Is Full Recovery From Sex Addiction Possible?

Sex addiction is one of the most insidious and most challenging to treat types of addiction. For many in the throes of this addiction, it is also one of the most difficult to recover from. Many people have to go through years of treatment and therapy before they can declare themselves free from the most debilitating symptoms of sexual addiction

How Long it Takes to Recover From Sex Addiction 

How long does it take for sex addicts to recover from their addiction? The actual amount of time varies from person to person, of course. There are many factors to consider, and no one can say just how long their recovery will take. But for a significant percentage of sex addicts, the entire process can take up to three to five years.

Why does it take so long for sex addicts to recover? The addict and the family must understand that sex addiction is often a chronic condition for most people. As such, it will require continuous treatment, in some cases, for the rest of the person’s life. This is often necessary to prevent a relapse or reversion to the previous destructive behavior. 

The Light at the End of the Tunnel 

At this point, you may have already realized that it is possible to recover from sex addiction. Many people become trapped in the lifestyle and destructive patterns of behavior for years and have somehow managed to work their way out of it. With hard work, the support of friends and family, and a bit of luck, anyone with sex addiction can wake up one day with the realization that he or she is a recovered sex addict.

The Long Road Ahead 

Of course, getting from point A to point B isn’t easy. It is a monumental task to leave behind old habits and shed destructive behaviors. One of the most important things for sex addicts to remember is that they have to overcome the harmful habits they have adopted to live a normal life. 

Earlier, we mentioned the existence of many factors that could affect the person’s recovery process. Some of the most significant of these are: 

  • The underlying cause of the addiction 
  • Whether or not the root cause has been established
  • Whether or not treatment has been sought 
  • Willingness to change behavior
  • How much effort is put into getting better 
  • The presence of a strong support network

These are only some of the factors that could affect the length of time addicts will have to go through in order to get better. There may also be other personal and societal factors that could affect the length of recovery, and indeed, whether or not the addict recovers at all. 

What the Recovery Process Entails 

Again the circumstances vary from person to person, so the actual recovery process may differ between different people. In most cases, however, sex addicts go through six distinct stages on the road to recovery.
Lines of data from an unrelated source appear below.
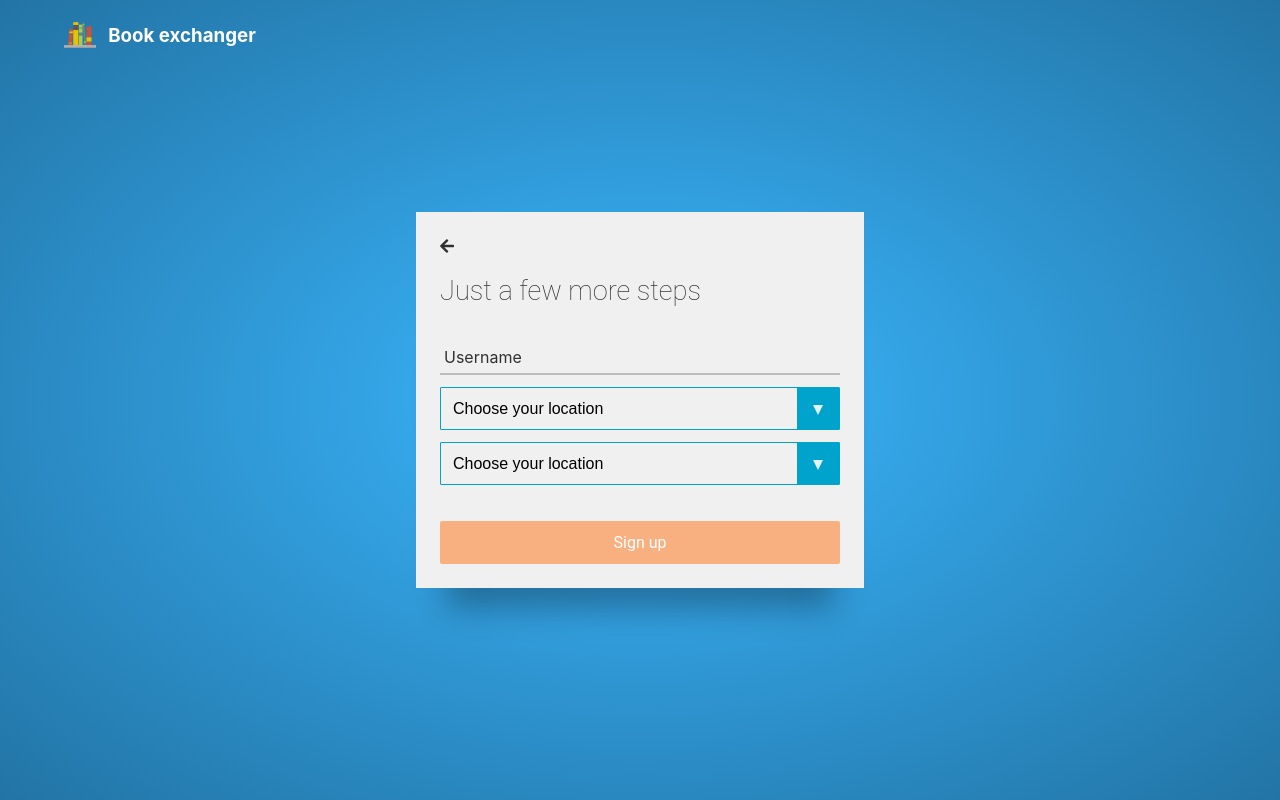
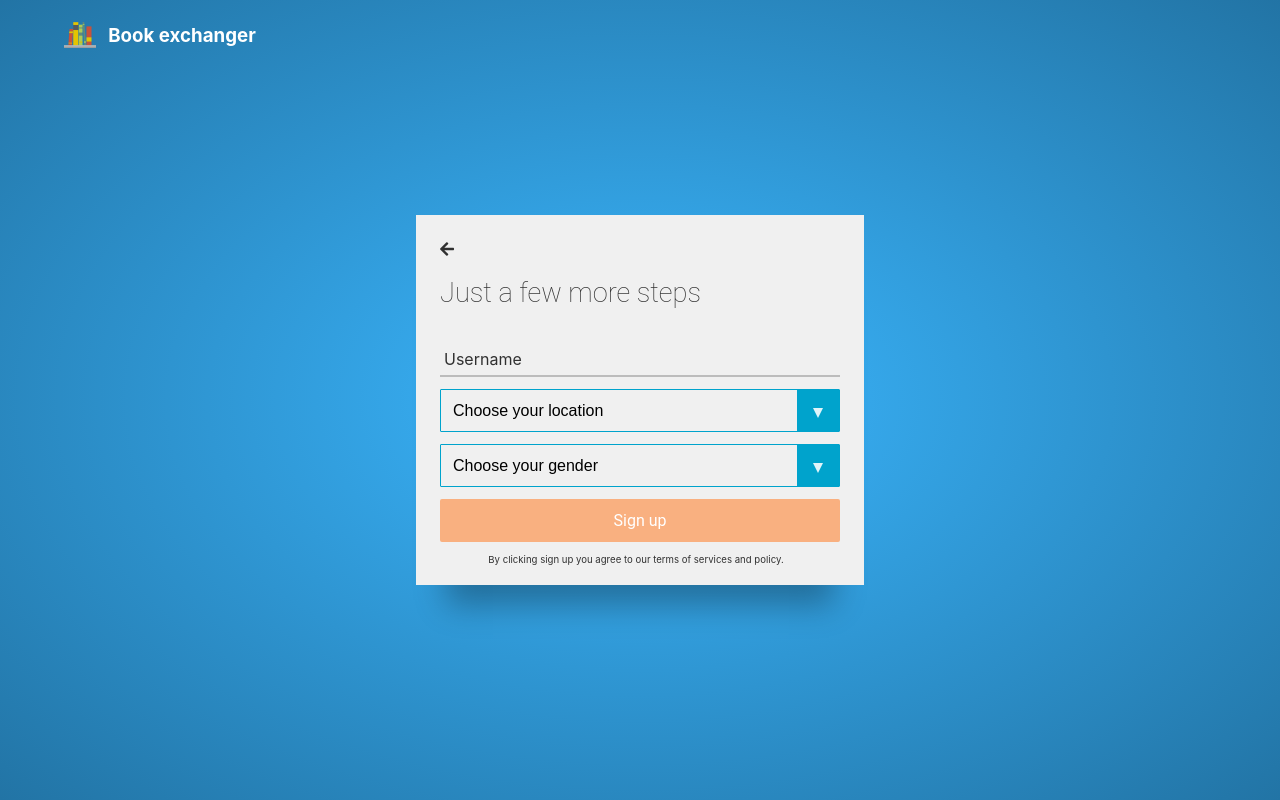
Before and after one commit to sebassarmiento/Book-exchanger, a React (Create React App) app: page /signup in a window 1280 px wide. Both pictures are taken after a click on the button "Next". Built offline with nearby package versions, Linux system fonts and the light colour scheme.

Commit message:
Changed a little bit ui on signup component

```diff
--- a/src/layout/signup/Signup.js
+++ b/src/layout/signup/Signup.js
@@ -197,13 +197,14 @@ class Signup extends Component {
                     </div>
                     <div className="select-container" >
                         <select name="gender" value={this.state.gender} onChange={(e) => this.handleChange(e)} >
-                            <option value="" disabled defaultValue>Choose your location</option>
+                            <option value="" disabled defaultValue>Choose your gender</option>
                             <option value="Male" >Male</option>
                             <option value="Female" >Female</option>
                             <option value="Other" >Other</option>
                         </select>
                     </div>
                     {this.showBtn(0)}
+                    <p className="small-text" >By clicking sign up you agree to our terms of services and policy.</p>
                 </div>
                 {this.state.redirect ? <Redirect to="/app/welcome-user" /> : null}
                 {this.state.signUpTry ? <React.Fragment><div className="signup-try-loader" ></div><p className="signup-try-loader-text" >Creating user...</p></React.Fragment> : null}
--- a/src/layout/signup/signup.css
+++ b/src/layout/signup/signup.css
@@ -4,22 +4,17 @@
     display: flex;
     align-items: center;
     justify-content: center;
+    overflow: hidden;
 }
 
 .signup-container .signup-form{
     background-color: rgb(240, 240, 240);
     width: 400px;
     padding: 24px;
+    padding-bottom: 12px;
     box-shadow: 0px 50px 30px -30px rgba(0, 0, 0, 0.3);
     position: relative;
-}
-
-.signup-container div:nth-child(1){
-    animation: signupFormEnter1 0.5s ease-in-out;
-}
-
-.signup-container div:nth-child(2){
-    animation: signupFormEnter2 0.5s ease-in-out;
+    animation: signupFormEnter2 1s ease-in-out;
 }
 
 .signup-container h1{
@@ -60,7 +55,7 @@
 }
 
 .signup-user-created{
-    transition: all 0.4s cubic-bezier(0.93,-0.79, 1, 0.76);
+    transition: all 0.4s cubic-bezier(0.93,-0.69, 1, 0.96);
     transform: scale(0);
     width: 400px;
     z-index: 1;
@@ -76,12 +71,18 @@
 
 .signup-to-login{
     text-align: center;
-    margin: 0px;
-    padding-top: 12px;
+    font-size: 0.8em;
+    margin: 12px;
 }
 
 .signup-to-login a{
     color: #2274A5;
+}
+
+.small-text{
+    font-size: 0.6em;
+    padding: 0px 12px;
+    text-align: center;
 }
 
 /* VALID/INVALID TEXTS */
@@ -109,7 +110,7 @@
     color: white;
     font-weight: 400;
     font-family: 'Roboto', sans-serif;
-    margin: 24px 0px;
+    margin: 0px;
     margin-bottom: 0px;
     width: 100%;
     transition: all 0.4s;
@@ -117,6 +118,7 @@
 
 .signup-form-next-btn:hover{
     cursor: pointer;
+    background-color: rgb(218, 111, 40);
 }
 
 .signup-form-next-btn-disabled{
@@ -128,7 +130,7 @@
     color: white;
     font-weight: 400;
     font-family: 'Roboto', sans-serif;
-    margin: 24px 0px;
+    margin: 0px;
     margin-bottom: 0px;
     width: 100%;
     transition: all 0.4s;
@@ -182,12 +184,12 @@
 
 @keyframes signupFormEnter2{
     0%{
-        opacity: 0;
-        transform: scale(0.2);
+        opacity: 0.6;
+        filter: blur(20px);
     }
     100%{
         opacity: 1;
-        transform: scale(1);
+        filter: blur(0px);
     }
 }
 
```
These are: 

  • Development, which typically takes up to two years
  • Crisis or decision, which takes anywhere from a single day to three months
  • Shock, which takes from six to eight months
  • Grief, which lasts up to six months
  • Repair, which takes from 18 to 36 months
  • Growth, which lasts at least two years

These are the steps that most sex addicts typically go through during the process of recovery. But before the addict begins to work their way out of addiction, they usually go through a period of sexual addiction withdrawal. This stage is often characterized by the following: 

  • Cravings
  • Unusual dreams and fantasies, which are often sexual 
  • Unfamiliar physical symptoms
  • Mood swings 
  • Restlessness and irritation 

Making a Real Change 

Perhaps the most critical component of recovery from sex addiction is the decision to make a real change. Sex addicts will have to realize that the previous patterns, habits, and behaviors are no longer acceptable to any degree. They will have to be discarded and left in the past so that the person can begin a new life free from addiction. 

By deciding to go on this path and committing to the recovery process whatever it takes, sex addicts can resume their normal lives. Given enough time and support, even the most troubled sex addict can make a full recovery.